What to do: Find every line in the entries that holds the string "item" and report it.

START Supplied material

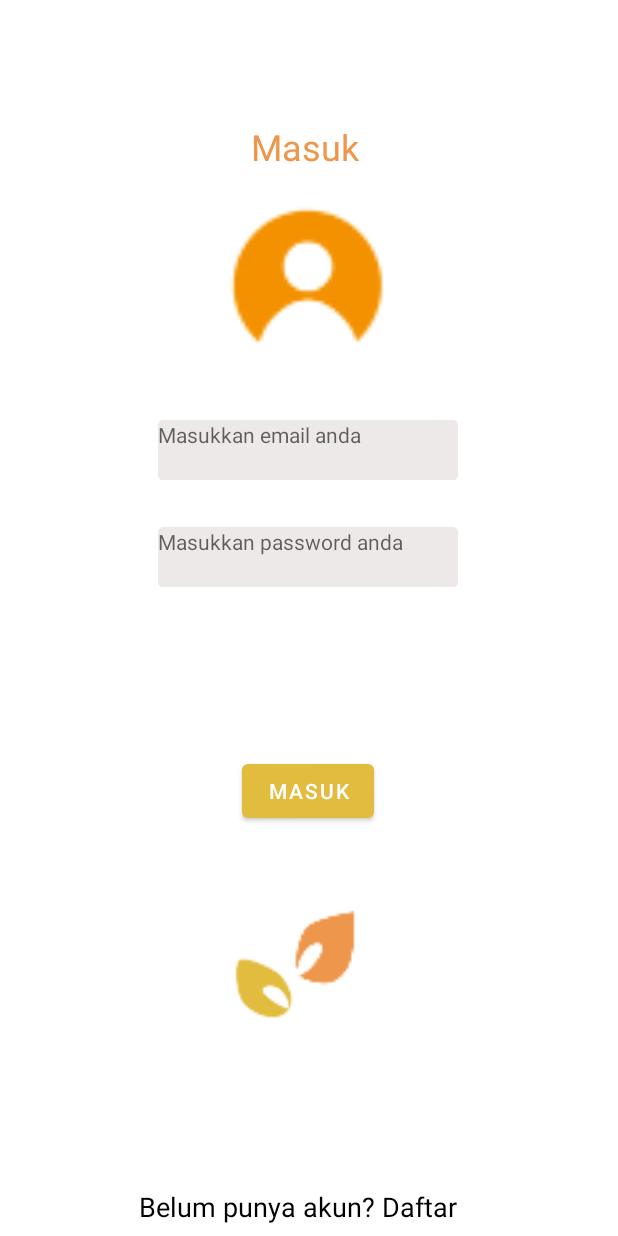
After one commit to zephyrzth/FP_PPB_Android, an Android app: the layout login.xml on its own in the app's theme, with its tools: preview values and no code run, on a phone screen of 412 x 824 dp. The commit adds this screen. Run offline under Robolectric (Android 15) with nearby library versions, the phone set to English and light mode, and no system bars.

Commit message:
add layout login register

```diff
--- /dev/null
+++ b/app/src/main/res/drawable/rectangle_abu.xml
@@ -0,0 +1,24 @@
+<!-- drawable/rectangle_1.xml -->
+<vector
+    xmlns:android="http://schemas.android.com/apk/res/android"
+    xmlns:aapt="http://schemas.android.com/aapt"
+    android:width="258dp"
+    android:height="45dp"
+    android:viewportWidth="258"
+    android:viewportHeight="45"
+    >
+
+    <group>
+
+        <clip-path
+            android:pathData="M4 0H254C256.209 0 258 1.79086 258 4V41C258 43.2091 256.209 45 254 45H4C1.79086 45 0 43.2091 0 41V4C0 1.79086 1.79086 0 4 0Z"
+            />
+
+        <path
+            android:pathData="M0 0V45H258V0"
+            android:fillColor="#EEE9E9"
+            />
+
+    </group>
+
+</vector>
--- /dev/null
+++ b/app/src/main/res/layout/login.xml
@@ -0,0 +1,124 @@
+<?xml version="1.0" encoding="utf-8"?>
+<androidx.constraintlayout.widget.ConstraintLayout xmlns:android="http://schemas.android.com/apk/res/android"
+    xmlns:app="http://schemas.android.com/apk/res-auto"
+    xmlns:tools="http://schemas.android.com/tools"
+    android:layout_width="match_parent"
+    android:layout_height="match_parent"
+    android:clipToOutline="true">
+
+    <TextView
+        android:layout_width="77dp"
+        android:layout_height="38dp"
+        android:layout_alignParentLeft="true"
+        android:layout_alignParentTop="true"
+        android:gravity="top"
+        android:lineSpacingExtra="10sp"
+        android:text="@string/masuk"
+        android:textAppearance="@style/masuk"
+        android:translationY="-4.9sp"
+        app:layout_constraintBottom_toTopOf="@+id/my_profile_orange"
+        app:layout_constraintEnd_toEndOf="parent"
+        app:layout_constraintStart_toStartOf="parent"
+        app:layout_constraintTop_toTopOf="parent"
+        app:layout_constraintVertical_bias="1.0" />
+
+    <ImageView
+        android:id="@+id/my_profile_orange"
+        android:layout_width="120dp"
+        android:layout_height="120dp"
+        android:layout_marginTop="124dp"
+        android:src="@drawable/my_profile_orange"
+        app:layout_constraintEnd_toEndOf="parent"
+        app:layout_constraintHorizontal_bias="0.498"
+        app:layout_constraintStart_toStartOf="parent"
+        app:layout_constraintTop_toTopOf="parent" />
+
+    <EditText
+        android:id="@+id/etEmail"
+        android:layout_width="200dp"
+        android:layout_height="40dp"
+        android:layout_alignParentLeft="true"
+        android:layout_alignParentTop="true"
+        android:layout_marginTop="36dp"
+        android:background="@drawable/rectangle_abu"
+        android:gravity="top"
+        android:hint="@string/email"
+        android:textAppearance="@style/email"
+        app:layout_constraintBottom_toBottomOf="parent"
+        app:layout_constraintEnd_toEndOf="parent"
+        app:layout_constraintHorizontal_bias="0.497"
+        app:layout_constraintStart_toStartOf="parent"
+        app:layout_constraintTop_toBottomOf="@+id/my_profile_orange"
+        app:layout_constraintVertical_bias="0.0" />
+
+    <EditText
+        android:id="@+id/etPassword"
+        android:layout_width="200dp"
+        android:layout_height="40dp"
+        android:layout_alignParentLeft="true"
+        android:layout_alignParentTop="true"
+        android:background="@drawable/rectangle_abu"
+        android:gravity="top"
+        android:hint="@string/password"
+        android:textAppearance="@style/password"
+        app:layout_constraintBottom_toBottomOf="parent"
+        app:layout_constraintEnd_toEndOf="parent"
+        app:layout_constraintHorizontal_bias="0.497"
+        app:layout_constraintStart_toStartOf="parent"
+        app:layout_constraintTop_toBottomOf="@+id/etEmail"
+        app:layout_constraintVertical_bias="0.067" />
+
+    <Button
+        android:id="@+id/btMasuk"
+        android:layout_width="wrap_content"
+        android:layout_height="wrap_content"
+        android:text="@string/masuk"
+        app:layout_constraintBottom_toBottomOf="parent"
+        app:layout_constraintEnd_toEndOf="parent"
+        app:layout_constraintHorizontal_bias="0.498"
+        app:layout_constraintStart_toStartOf="parent"
+        app:layout_constraintTop_toBottomOf="@+id/etPassword"
+        app:layout_constraintVertical_bias="0.291" />
+
+    <ImageView
+        android:layout_width="62dp"
+        android:layout_height="63dp"
+        android:layout_alignParentLeft="true"
+        android:layout_alignParentTop="true"
+        android:src="@drawable/daun_orange"
+        app:layout_constraintBottom_toBottomOf="parent"
+        app:layout_constraintEnd_toEndOf="parent"
+        app:layout_constraintHorizontal_bias="0.535"
+        app:layout_constraintStart_toStartOf="parent"
+        app:layout_constraintTop_toBottomOf="@+id/btMasuk"
+        app:layout_constraintVertical_bias="0.243" />
+
+    <ImageView
+        android:layout_width="62dp"
+        android:layout_height="63dp"
+        android:layout_alignParentLeft="true"
+        android:layout_alignParentTop="true"
+        android:src="@drawable/daun_hijau"
+        app:layout_constraintBottom_toBottomOf="parent"
+        app:layout_constraintEnd_toEndOf="parent"
+        app:layout_constraintHorizontal_bias="0.415"
+        app:layout_constraintStart_toStartOf="parent"
+        app:layout_constraintTop_toBottomOf="@+id/btMasuk"
+        app:layout_constraintVertical_bias="0.364" />
+
+    <TextView
+        android:id="@+id/belum_punya"
+        android:layout_width="226dp"
+        android:layout_height="28dp"
+        android:layout_alignParentLeft="true"
+        android:layout_alignParentTop="true"
+        android:layout_marginBottom="4dp"
+        android:gravity="top"
+        android:text="@string/belum_punya"
+        android:textAppearance="@style/belum_punya"
+        app:layout_constraintBottom_toBottomOf="parent"
+        app:layout_constraintEnd_toEndOf="parent"
+        app:layout_constraintHorizontal_bias="0.497"
+        app:layout_constraintStart_toStartOf="parent" />
+
+</androidx.constraintlayout.widget.ConstraintLayout>
--- a/app/src/main/res/values/strings.xml
+++ b/app/src/main/res/values/strings.xml
@@ -10,6 +10,12 @@
     <string name="tflite">tflite</string>
     <string name="nnapi">NNAPI</string>
     <string name="threads">Threads:</string>
+
+    <!--    bagian login-->
+    <string name="masuk">Masuk</string>
+    <string name="email">Masukkan email anda</string>
+    <string name="password">Masukkan password anda</string>
+    <string name="belum_punya">Belum punya akun? Daftar</string>
 
     <string name="model">Model:</string>
     <string-array name="models">
--- a/app/src/main/res/values/styles.xml
+++ b/app/src/main/res/values/styles.xml
@@ -17,4 +17,46 @@
         <item name="android:windowActionBarOverlay">true</item>
         <item name="windowActionBarOverlay">true</item>
     </style>
+
+    <!--
+      Font family: Public Sans
+      Line height: 38sp
+      (identical to box height)
+      translationY 4.9sp compensates for the line height adjustment of text
+    -->
+    <style name="masuk">
+        <item name="android:textSize">24sp</item>
+        <item name="android:textColor">#EE964B</item>
+    </style>
+
+    <!--
+      Font family: Public Sans
+      Line height: 16sp
+    -->
+    <!-- styles.xml -->
+    <style name="email">
+        <item name="android:textSize">14sp</item>
+        <item name="android:textColor">#757373</item>
+        <item name="android:textAlignment">center</item>
+    </style>
+
+    <style name="password">
+        <item name="android:textSize">14sp</item>
+        <item name="android:textColor">#757373</item>
+        <item name="android:textAlignment">center</item>
+    </style>
+
+    <!--
+      Font family: Public Sans
+      Line height: 33sp
+    -->
+    <!-- styles.xml -->
+    <style name="belum_punya">
+        <item name="android:textSize">18sp</item>
+        <item name="android:textColor">#000000</item>
+    </style>
+
+
+
+
 </resources>
```
Also changed, not shown: app/src/main/res/drawable/rectangle_orange.xml (added, +24 -0 lines), app/src/main/res/drawable/rectangle_putih.xml (added, +24 -0 lines), app/src/main/res/layout/registrasi.xml (added, +118 -0 lines), app/src/main/res/drawable-xxhdpi/beras_kencur.png (added), app/src/main/res/drawable-xxhdpi/cabe_puyeng.png (added), app/src/main/res/drawable-xxhdpi/daun_hijau.png (added), app/src/main/res/drawable-xxhdpi/daun_orange.png (added), app/src/main/res/drawable-xxhdpi/matcha_ginger.png (added), app/src/main/res/drawable-xxhdpi/my_profile_orange.png (added), app/src/main/res/drawable-xxhdpi/pahitan.png (added), app/src/main/res/drawable-xxhdpi/sinom.png (added), app/src/main/res/drawable-xxhdpi/temulawak.png (added), app/src/main/res/layout/activity_maps.xml (line endings or trailing spaces).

END Supplied material

Completed exercise:
         <item name="android:windowActionBarOverlay">true</item>
         <item name="windowActionBarOverlay">true</item>
+        <item name="android:textSize">24sp</item>
+        <item name="android:textColor">#EE964B</item>
+        <item name="android:textSize">14sp</item>
+        <item name="android:textColor">#757373</item>
+        <item name="android:textAlignment">center</item>
+        <item name="android:textSize">14sp</item>
+        <item name="android:textColor">#757373</item>
+        <item name="android:textAlignment">center</item>
+        <item name="android:textSize">18sp</item>
+        <item name="android:textColor">#000000</item>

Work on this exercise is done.